Five thousand people in the U.S. are diagnosed with a neurological disease called ALS every year. Medical experts say it typically takes an average of two years to diagnose, but new research will likely make that timetable a lot shorter.
In 2019, Mark Weston and his wife, Kathleen, had their retirement all planned out.
"We were all set up for a sail off into the sunset and have a really fun retirement," Weston said. "We had, we bought a house on the coast of Maine several months earlier."
A week before the big move, he got a life-changing diagnosis.
"I got diagnosed with Amyotrophic lateral sclerosis, better known as ALS, better known as Lou Gehrig's disease," Weston said.
ALS is a progressive neurodegenerative disease that affects nerve cells in the brain and spinal cord.
"In the case of what I have, which is called limb onset ALS, you begin to lose the ability to do stuff like walk or stand up and sit down without assistance," Weston said. "Eventually, all the motor neurons fail, and you essentially become paralyzed and can no longer breathe."
There's no cure and no effective treatment as of yet. Weston wanted to contribute to research, so he asked to be a part of drug trials.
"And they said, 'Well, you're in a spot where you've had symptoms long enough that you're not that interesting to the drug investigators, to the sponsors of these experimental drugs,'" Weston recalled. "They want people who are more freshly symptomatic because you get better results."
He was still craving a sense of purpose.
"What am I going to do with my time?" Weston said. "I can't ride my horse anymore. I had to sell my motorcycle. I had to sell my bicycle. I can't even go hiking."
Weston says he was happy to learn of a research study that uses artificial intelligence to accurately document the progression of the disease. The hope is that it would help diagnose ALS earlier so people like Weston could be a part of drug trials.
"To me, it's like science fiction where they pinpoint different parts of your face and your musculature and your eye expressions," Weston said.
The nonprofit responsible for the study is EverythingALS. Indu Navar started it after losing her husband to ALS.
"Through that journey, I just realized that how behind we are in bringing, you know, technology and real innovation to these diseases, especially brain disease," Navar said.
The program uses sensors to track the degeneration of movement, speech and facial expressions over time. Participants are asked to do the 15-minute session once a month for five months.
"We measure the speech and video of people like the facial changes and gait changes, like how they move their balances and how they breathe and how they type, how they move their fingers," Navar said.
Navar says the research has been going great so far with 1,000 participants in only 14 months.
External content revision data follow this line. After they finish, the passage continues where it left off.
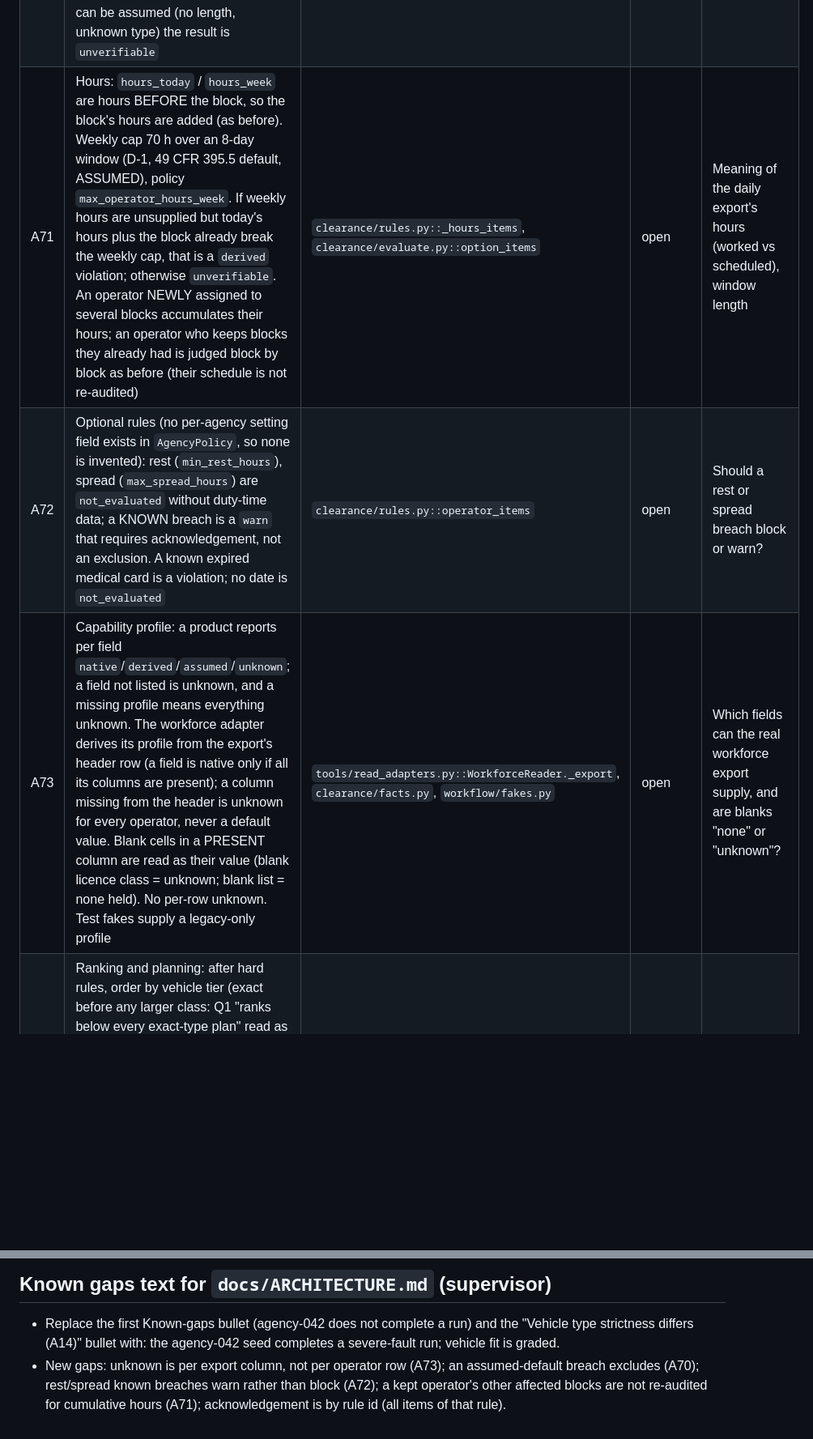
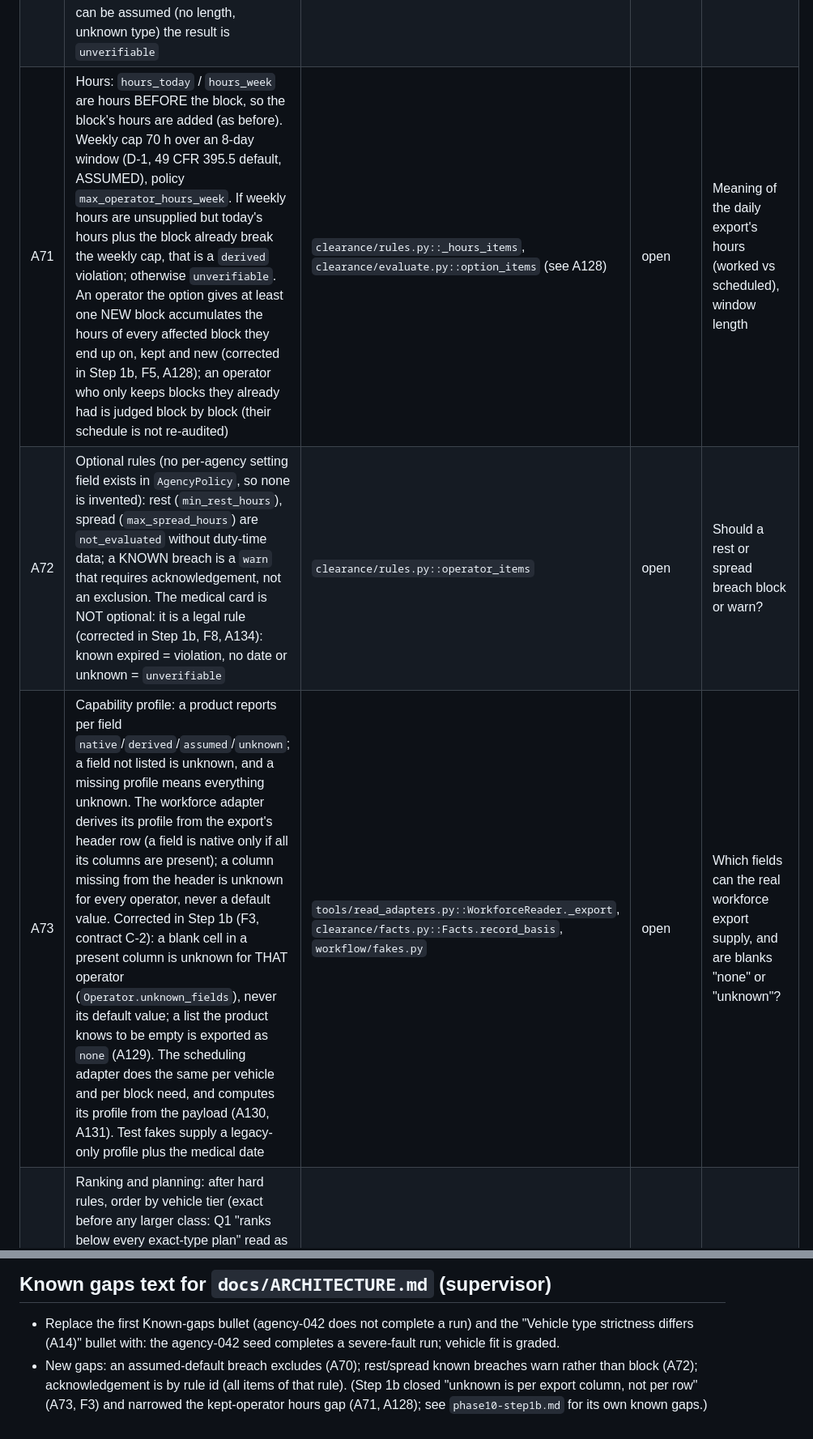
Before and after one commit to kranthi7899/transitOS_poc_clean, a Markdown page: docs/assumptions/phase10-step1.md, 2 parts joined by grey strips. Shown at 81% size. GitHub-like rendering; blank space fills up the shorter version.

```diff
--- a/docs/assumptions/phase10-step1.md
+++ b/docs/assumptions/phase10-step1.md
@@ -12,9 +12,9 @@ SIMULATED; nothing here describes a real product or agency.
 | A68 | The scheduling mock stays PERMISSIVE on purpose: it accepts any vehicle class at or above the block's (`type_ok` is `>=`) and knows nothing of operator qualification or a declared length limit. Graded fit, the length restriction and qualification are decided only in `transitos.clearance`; the mock refusing a larger class would hide that rule. Resolves A14 (strictness no longer differs between product and adapters: product allows larger, adapters allow larger with a warning, `vehicle_fit: exact` excludes it) | `mocks/scheduling.py` (comment), `clearance/rules.py::vehicle_fit_item` | resolved (A14) | Does the real scheduling product let a dispatcher put a bigger bus on a block, and does it warn? |
 | A69 | Expiry reading: a credential whose `valid_to` falls on day D is NOT valid for work on D or any later day (Review Focus 1: "a violation on the day it expires, not the day after"). The day is the block's end date taken in `valid_to`'s own zone. The brief also says "inclusive": read as "the expiry day is inside the expired range". Conservative on purpose | `clearance/rules.py::_expired`, golden rows `expiry_*` | decision | Does a card dated D still allow work on D? |
 | A70 | Resolution order native > derived > assumed > unknown is implemented per rule. A pass or breach that rests on an ASSUMED default is treated as resolved data and shown with basis `assumed`: a breach excludes (the assumption is explicit and visible), a pass needs no acknowledgement. Where nothing can be assumed (no length, unknown type) the result is `unverifiable` | `clearance/rules.py` | decision | - |
-| A71 | Hours: `hours_today` / `hours_week` are hours BEFORE the block, so the block's hours are added (as before). Weekly cap 70 h over an 8-day window (D-1, 49 CFR 395.5 default, ASSUMED), policy `max_operator_hours_week`. If weekly hours are unsupplied but today's hours plus the block already break the weekly cap, that is a `derived` violation; otherwise `unverifiable`. An operator NEWLY assigned to several blocks accumulates their hours; an operator who keeps blocks they already had is judged block by block as before (their schedule is not re-audited) | `clearance/rules.py::_hours_items`, `clearance/evaluate.py::option_items` | open | Meaning of the daily export's hours (worked vs scheduled), window length |
-| A72 | Optional rules (no per-agency setting field exists in `AgencyPolicy`, so none is invented): rest (`min_rest_hours`), spread (`max_spread_hours`) are `not_evaluated` without duty-time data; a KNOWN breach is a `warn` that requires acknowledgement, not an exclusion. A known expired medical card is a violation; no date is `not_evaluated` | `clearance/rules.py::operator_items` | open | Should a rest or spread breach block or warn? |
-| A73 | Capability profile: a product reports per field `native`/`derived`/`assumed`/`unknown`; a field not listed is unknown, and a missing profile means everything unknown. The workforce adapter derives its profile from the export's header row (a field is native only if all its columns are present); a column missing from the header is unknown for every operator, never a default value. Blank cells in a PRESENT column are read as their value (blank licence class = unknown; blank list = none held). No per-row unknown. Test fakes supply a legacy-only profile | `tools/read_adapters.py::WorkforceReader._export`, `clearance/facts.py`, `workflow/fakes.py` | open | Which fields can the real workforce export supply, and are blanks "none" or "unknown"? |
+| A71 | Hours: `hours_today` / `hours_week` are hours BEFORE the block, so the block's hours are added (as before). Weekly cap 70 h over an 8-day window (D-1, 49 CFR 395.5 default, ASSUMED), policy `max_operator_hours_week`. If weekly hours are unsupplied but today's hours plus the block already break the weekly cap, that is a `derived` violation; otherwise `unverifiable`. An operator the option gives at least one NEW block accumulates the hours of every affected block they end up on, kept and new (corrected in Step 1b, F5, A128); an operator who only keeps blocks they already had is judged block by block (their schedule is not re-audited) | `clearance/rules.py::_hours_items`, `clearance/evaluate.py::option_items` (see A128) | open | Meaning of the daily export's hours (worked vs scheduled), window length |
+| A72 | Optional rules (no per-agency setting field exists in `AgencyPolicy`, so none is invented): rest (`min_rest_hours`), spread (`max_spread_hours`) are `not_evaluated` without duty-time data; a KNOWN breach is a `warn` that requires acknowledgement, not an exclusion. The medical card is NOT optional: it is a legal rule (corrected in Step 1b, F8, A134): known expired = violation, no date or unknown = `unverifiable` | `clearance/rules.py::operator_items` | open | Should a rest or spread breach block or warn? |
+| A73 | Capability profile: a product reports per field `native`/`derived`/`assumed`/`unknown`; a field not listed is unknown, and a missing profile means everything unknown. The workforce adapter derives its profile from the export's header row (a field is native only if all its columns are present); a column missing from the header is unknown for every operator, never a default value. Corrected in Step 1b (F3, contract C-2): a blank cell in a present column is unknown for THAT operator (`Operator.unknown_fields`), never its default value; a list the product knows to be empty is exported as `none` (A129). The scheduling adapter does the same per vehicle and per block need, and computes its profile from the payload (A130, A131). Test fakes supply a legacy-only profile plus the medical date | `tools/read_adapters.py::WorkforceReader._export`, `clearance/facts.py::Facts.record_basis`, `workflow/fakes.py` | open | Which fields can the real workforce export supply, and are blanks "none" or "unknown"? |
 | A74 | Ranking and planning: after hard rules, order by vehicle tier (exact before any larger class: Q1 "ranks below every exact-type plan" read as taking precedence over the Ranking section's order), then unverifiable count, warning count, then soft score (+1 per spare at the block's depot, tiny penalty for newly assigned operators' hours); ties keep listing order so the model's choice wins a tie. Search = the model's proposal, a greedy plan (prefers reusing a spare, keeps the block's operator when it can) and every one-change variant; the top three are kept (`Plan.alternatives` = runners-up with rank, tier and flagged items). `Plan.vehicle_fit` is the tier of the chosen plan; `DecisionRecord.vehicle_fit` is the AGENCY SETTING (allow_larger / exact). An acknowledgement is by rule id and covers every item of that rule; a re-plan (new `plan_version`) clears it; `act` autonomy never skips it. Double-booking fails closed when no schedule feed is available. The kill-switch rule is evaluated at write time only, so a plan can still be proposed as a recommendation while the switch is on | `clearance/rank.py`, `workflow/graph.py`, `workflow/plan.py` | decision | - |
 
 ## Resolutions for the supervisor to apply in `docs/ASSUMPTIONS.md` (not edited here)
@@ -27,4 +27,4 @@ SIMULATED; nothing here describes a real product or agency.
 ## Known gaps text for `docs/ARCHITECTURE.md` (supervisor)
 
 - Replace the first Known-gaps bullet (agency-042 does not complete a run) and the "Vehicle type strictness differs (A14)" bullet with: the agency-042 seed completes a severe-fault run; vehicle fit is graded.
-- New gaps: unknown is per export column, not per operator row (A73); an assumed-default breach excludes (A70); rest/spread known breaches warn rather than block (A72); a kept operator's other affected blocks are not re-audited for cumulative hours (A71); acknowledgement is by rule id (all items of that rule).
+- New gaps: an assumed-default breach excludes (A70); rest/spread known breaches warn rather than block (A72); acknowledgement is by rule id (all items of that rule). (Step 1b closed "unknown is per export column, not per row" (A73, F3) and narrowed the kept-operator hours gap (A71, A128); see `phase10-step1b.md` for its own known gaps.)
```
Also changed, not shown: docs/assumptions/phase10-step1b.md (added, +35 -0 lines).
She says she expects to put something in front of the FDA by the end of the year. What's really cool, is that she's using technology her husband created in the study.
"I really don't want him to be known as somebody who was lost to the disease," Navar said. "I want him to be known as somebody who solved, who helped solve the disease."